Source:Eurekalert

Related medicine news :

1. Tufts receives patent for antibody treatment against hemolytic uremic syndrome
2. Tufts University calls for moderate approach to teaching personalized genomic testing
3. Tufts researcher elected 2010 AAAS Fellow for work in superbugs and heat-stable vaccines
4. Impressive lineup of speakers at Tufts nutrition conference
5. Tufts Medical Center and Boston Medical Center Nurses Hold a Joint Informational Picket to Protest Unsafe Staffing and Practice Conditions
6. World Entrepreneurship Forums White Paper brings entrepreneurs recommendations to global village
7. Paper by Rhode Island Hospital physician selected among best of 2010 by JACR
8. Experts unveil new CVD guidelines and position papers at Canadian Cardiovascular Congress 2010
9. Hospital Caregivers use MagnaSnap Paper Clamps at Bedside to Improve Patient Satisfaction Scores
10. First paper dipstick test for determining blood type
11. Expert Insights on Health Data Sharing, Collaboration, Quality and Meaningful Use Featured in Latest Carefx Position Paper
Post Your Comments:
*Name:
*Comment:
*Email:

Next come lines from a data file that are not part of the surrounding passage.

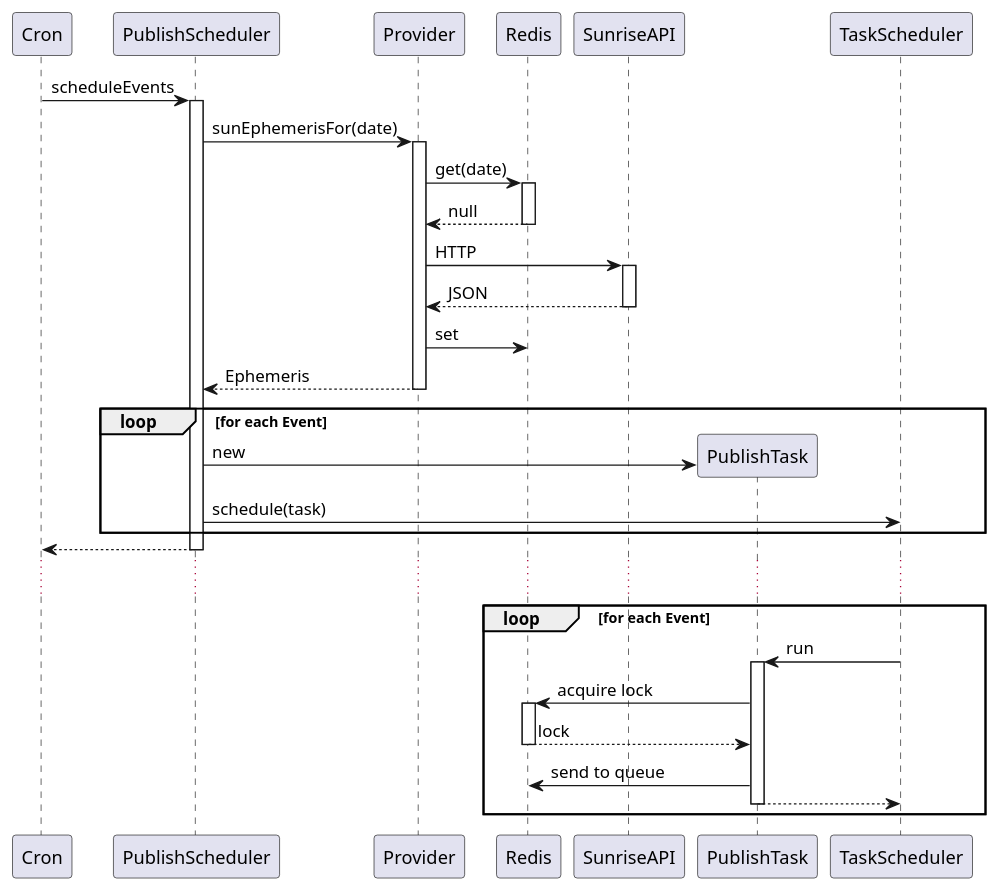
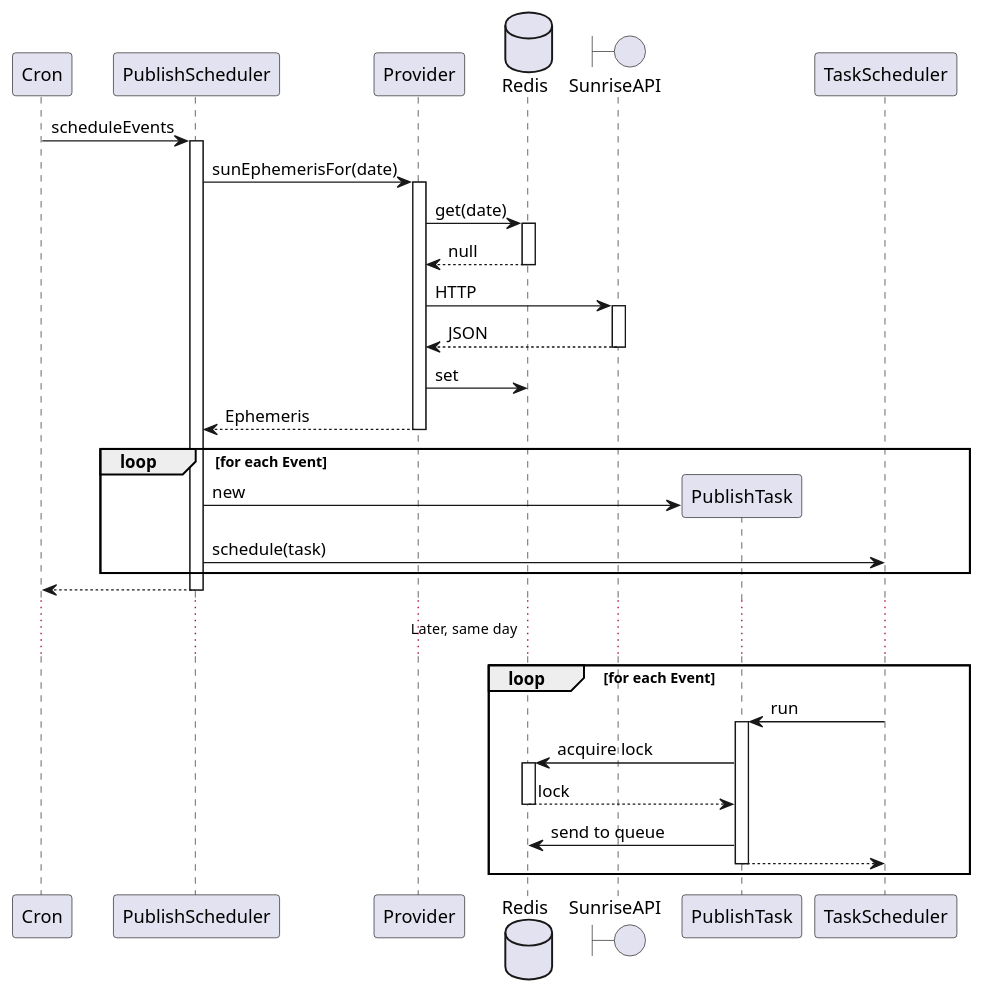
One commit to mwierzchowski/sun-ephemeris changed the diagram in etc/seq-success.puml. Above: the diagram before and after it, drawn with PlantUML. The commit also changed 1 other file, not shown here.

```diff
--- a/etc/seq-success.puml
+++ b/etc/seq-success.puml
@@ -1,42 +1,44 @@
 @startuml
 
 Cron -> PublishScheduler : scheduleEvents
 activate PublishScheduler
 PublishScheduler -> Provider : sunEphemerisFor(date)
 activate Provider
+database Redis
 Provider -> Redis : get(date)
 activate Redis
 Provider <-- Redis : null
 deactivate Redis
+boundary SunriseAPI
 Provider -> SunriseAPI : HTTP
 activate SunriseAPI
 Provider <-- SunriseAPI : JSON
 deactivate SunriseAPI
 Provider -> Redis : set
 PublishScheduler <-- Provider : Ephemeris
 deactivate Provider
 
 loop for each Event
     create PublishTask
     PublishScheduler -> PublishTask : new
     PublishScheduler -> TaskScheduler : schedule(task)
 end
 
 Cron <-- PublishScheduler
 deactivate PublishScheduler
 
-...
+... Later, same day ...
 
 loop for each Event
     TaskScheduler -> PublishTask : run
     activate PublishTask
     PublishTask -> Redis : acquire lock
     activate Redis
     PublishTask <-- Redis : lock
     deactivate Redis
     PublishTask -> Redis : send to queue
     TaskScheduler <-- PublishTask
     deactivate PublishTask
 end
 
 @enduml
```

(Date:4/25/2017)... ... ... Back Pain Centers of America (BPC), which connects people searching ... area, announces the launch of a new and proprietary customer relationship management (CRM) system ... physicians to help them with back or neck pain and helps to match them ...
(Date:4/25/2017)... ... 25, 2017 , ... Somnoware, a leading provider of digital ... module. Using this new feature, sleep physicians can now predict the likelihood of ... airway pressure (CPAP), oral, or other forms of sleep apnea therapy. The Somnoware ...
(Date:4/25/2017)... ... April 25, 2017 , ... Vetoquinol USA® ... introducing Flexadin UCII, part of the EQUISTRO line, at this week’s Rolex Kentucky ... horses at the immunologic level. , The scientifically-developed Flexadin UCII supports the body’s ...
(Date:4/24/2017)... ... April 24, 2017 , ... LG CNS ... Own Device (BYOD) capabilities at Telehealth 2.0, the American Telemedicine Association’s national conference. ... pairs medical devices with a pre-programmed tablet in a remarkably easy-to-use kit for ...
(Date:4/24/2017)... (PRWEB) , ... April 24, 2017 , ... Ridgecrest Herbals ... encourage sustainability, innovate new strategies to reduce waste, and support renewable energy. They believe ... They look to nature to find solutions for health issues, and maintain that destroying ...
Breaking Medicine News(10 mins):
(Date:4/19/2017)... , April 19, 2017 Global Surgical ... devices are tubes used to remove excess liquid and ... serum, pus, urine, bile or lymph. Surgical drains are ... surgery such as orthopedics surgery, cardiovascular surgery, neurosurgery, plastic ... prophylactic post-surgery to prevent accumulation of fluid e.g. blood ...
(Date:4/19/2017)... Companion animal vaccines ... pets such as canine, avian and feline. ... such as Attenuated Live Vaccines, Conjugate Vaccines, Inactivated ... Recombinant Vaccines. Attenuated live vaccines are derived from ... have been weakend under laboratory conditions. Conjugate vaccines ...
(Date:4/18/2017)... Cogentix Medical, Inc. (NASDAQ: CGNT), a global ... and Gynecology markets with innovative and proprietary products, will ... 31, 2017 after the market close on Tuesday, May ... a conference call and webcast to discuss its financial ... at 4:30 p.m. Eastern Time (3:30 p.m. Central Time). ...
Breaking Medicine Technology: